Web page revision data
· · ·

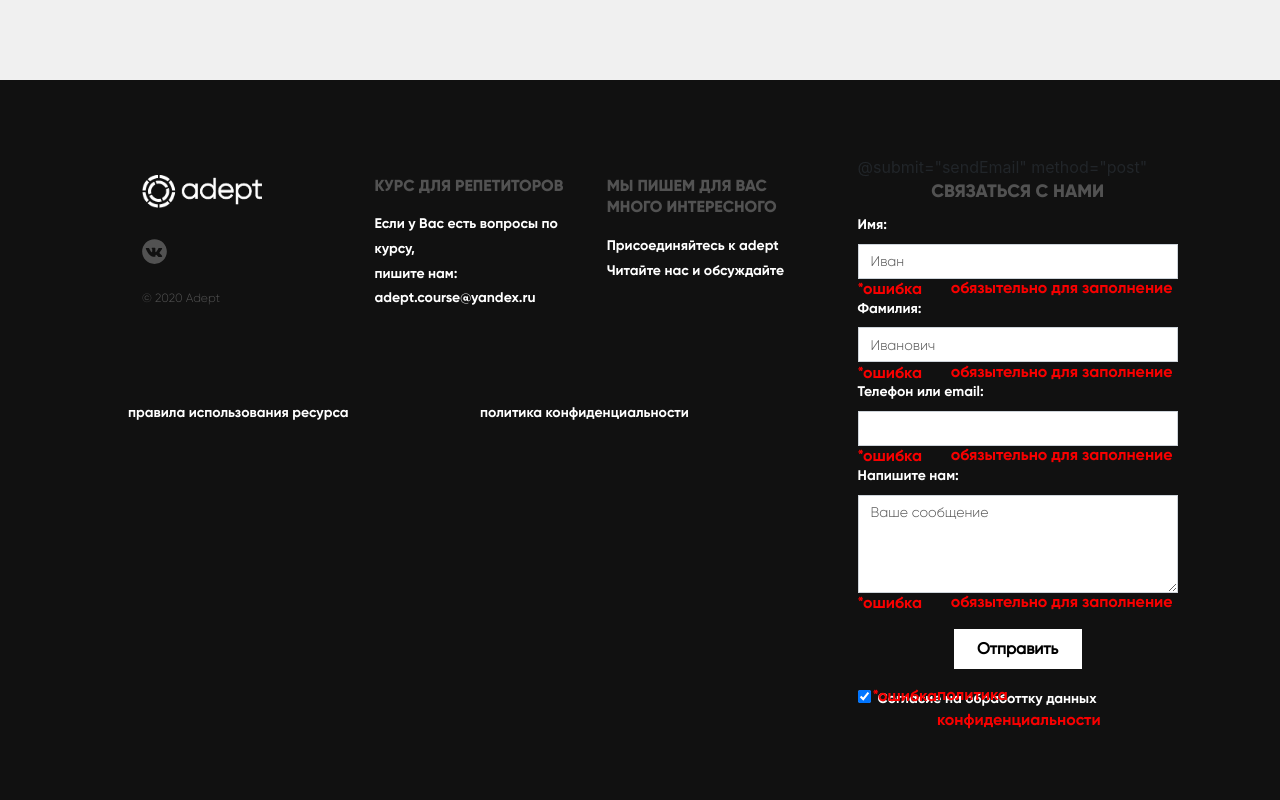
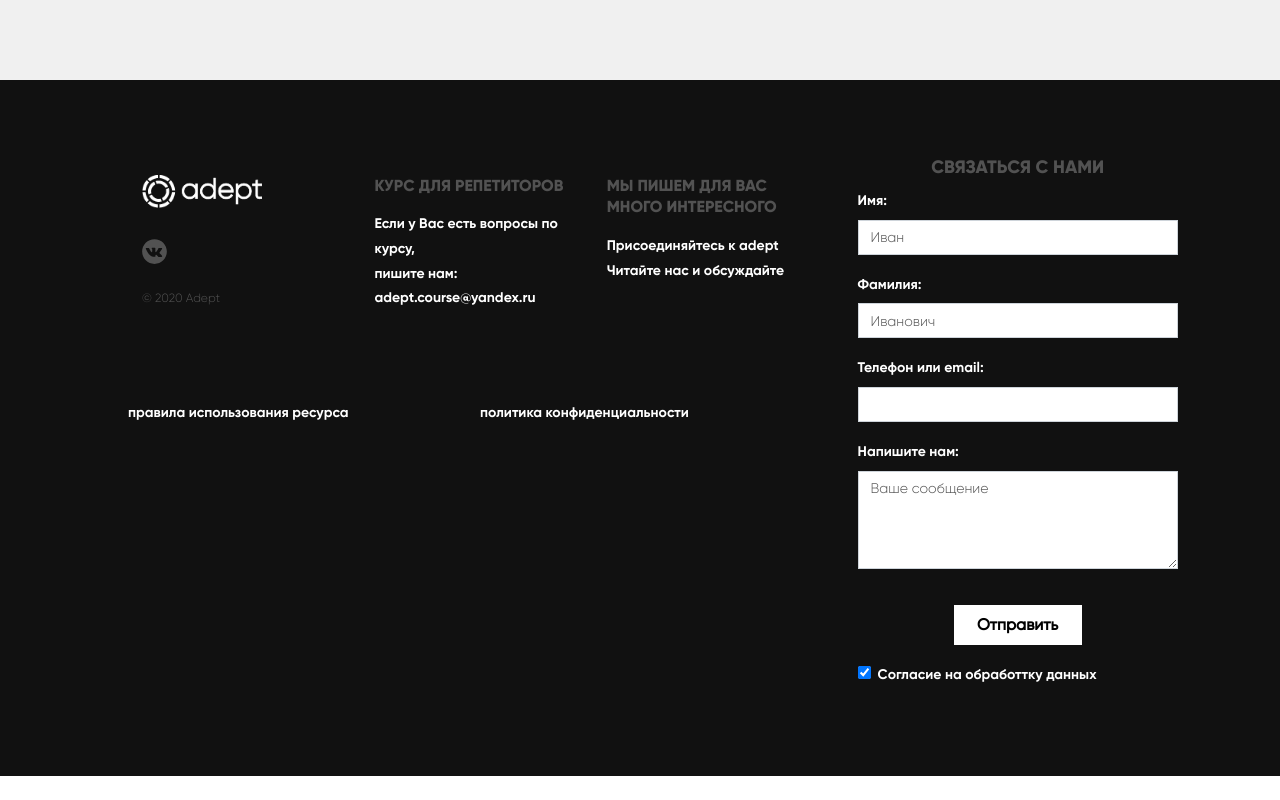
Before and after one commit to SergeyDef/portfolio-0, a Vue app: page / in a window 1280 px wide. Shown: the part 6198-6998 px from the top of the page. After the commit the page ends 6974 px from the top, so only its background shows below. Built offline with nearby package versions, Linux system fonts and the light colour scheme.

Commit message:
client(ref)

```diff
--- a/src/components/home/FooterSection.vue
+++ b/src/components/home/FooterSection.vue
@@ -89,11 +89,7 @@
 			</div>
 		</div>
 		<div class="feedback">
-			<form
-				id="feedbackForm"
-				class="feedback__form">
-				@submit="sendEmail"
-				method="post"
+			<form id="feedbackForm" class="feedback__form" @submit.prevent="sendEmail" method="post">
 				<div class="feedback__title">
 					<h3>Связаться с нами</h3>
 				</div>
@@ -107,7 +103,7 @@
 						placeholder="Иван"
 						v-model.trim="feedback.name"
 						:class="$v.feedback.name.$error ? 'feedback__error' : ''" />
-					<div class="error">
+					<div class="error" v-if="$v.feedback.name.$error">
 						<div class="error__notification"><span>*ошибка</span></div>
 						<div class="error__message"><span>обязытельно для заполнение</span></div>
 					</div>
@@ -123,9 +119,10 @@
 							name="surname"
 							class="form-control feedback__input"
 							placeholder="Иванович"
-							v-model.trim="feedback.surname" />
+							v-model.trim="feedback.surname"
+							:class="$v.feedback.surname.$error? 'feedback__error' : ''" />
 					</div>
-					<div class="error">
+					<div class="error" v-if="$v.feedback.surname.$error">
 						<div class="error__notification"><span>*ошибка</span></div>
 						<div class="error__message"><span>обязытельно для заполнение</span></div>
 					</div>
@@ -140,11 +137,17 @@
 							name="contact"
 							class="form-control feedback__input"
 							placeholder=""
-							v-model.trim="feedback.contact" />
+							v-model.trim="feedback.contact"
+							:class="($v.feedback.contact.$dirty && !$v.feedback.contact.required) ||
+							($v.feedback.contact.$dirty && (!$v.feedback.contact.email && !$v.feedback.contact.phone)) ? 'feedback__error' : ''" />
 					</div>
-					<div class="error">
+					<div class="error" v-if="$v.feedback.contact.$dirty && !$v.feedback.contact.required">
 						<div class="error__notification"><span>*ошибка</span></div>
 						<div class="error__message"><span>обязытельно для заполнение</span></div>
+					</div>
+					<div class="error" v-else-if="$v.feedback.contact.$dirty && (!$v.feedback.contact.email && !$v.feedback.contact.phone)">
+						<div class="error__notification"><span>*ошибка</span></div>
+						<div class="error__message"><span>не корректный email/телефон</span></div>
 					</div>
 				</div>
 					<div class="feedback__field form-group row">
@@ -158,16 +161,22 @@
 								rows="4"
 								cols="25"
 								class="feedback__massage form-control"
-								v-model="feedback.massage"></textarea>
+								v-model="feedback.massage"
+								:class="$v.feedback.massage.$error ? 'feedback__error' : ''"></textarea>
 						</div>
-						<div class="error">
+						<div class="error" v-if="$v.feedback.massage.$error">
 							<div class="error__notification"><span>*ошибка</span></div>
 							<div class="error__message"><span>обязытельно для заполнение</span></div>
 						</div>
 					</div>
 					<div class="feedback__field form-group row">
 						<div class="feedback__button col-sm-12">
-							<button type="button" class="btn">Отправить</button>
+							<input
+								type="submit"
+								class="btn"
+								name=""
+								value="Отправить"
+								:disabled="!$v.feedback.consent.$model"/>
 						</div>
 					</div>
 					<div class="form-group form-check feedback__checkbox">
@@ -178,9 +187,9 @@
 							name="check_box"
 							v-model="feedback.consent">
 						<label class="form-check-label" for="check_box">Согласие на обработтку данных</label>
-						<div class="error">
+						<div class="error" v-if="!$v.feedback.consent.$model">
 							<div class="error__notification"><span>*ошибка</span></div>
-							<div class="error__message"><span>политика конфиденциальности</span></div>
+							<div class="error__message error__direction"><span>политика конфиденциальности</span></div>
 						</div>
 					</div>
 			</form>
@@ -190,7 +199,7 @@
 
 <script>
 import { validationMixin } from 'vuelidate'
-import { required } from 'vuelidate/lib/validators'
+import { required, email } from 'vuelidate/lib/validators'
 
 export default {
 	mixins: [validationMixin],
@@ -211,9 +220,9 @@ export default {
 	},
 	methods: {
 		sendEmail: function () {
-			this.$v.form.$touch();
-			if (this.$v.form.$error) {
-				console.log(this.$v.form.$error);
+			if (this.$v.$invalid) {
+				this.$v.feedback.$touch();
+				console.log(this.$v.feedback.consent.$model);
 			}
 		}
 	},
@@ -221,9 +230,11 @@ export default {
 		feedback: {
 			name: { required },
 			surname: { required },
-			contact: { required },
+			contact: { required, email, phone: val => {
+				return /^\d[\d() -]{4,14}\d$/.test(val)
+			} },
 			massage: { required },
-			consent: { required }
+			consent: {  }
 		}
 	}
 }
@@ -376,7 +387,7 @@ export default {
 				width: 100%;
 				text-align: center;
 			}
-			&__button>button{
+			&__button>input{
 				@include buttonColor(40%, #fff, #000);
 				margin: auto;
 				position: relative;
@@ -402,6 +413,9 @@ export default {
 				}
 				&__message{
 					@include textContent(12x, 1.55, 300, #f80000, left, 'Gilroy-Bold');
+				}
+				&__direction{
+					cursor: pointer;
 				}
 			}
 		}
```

· · ·

§ HOW TO COMPLETE THIS TASK
For the records above, state how many lines include the string "submit", giving the number and nothing else.

§ SOLUTION
3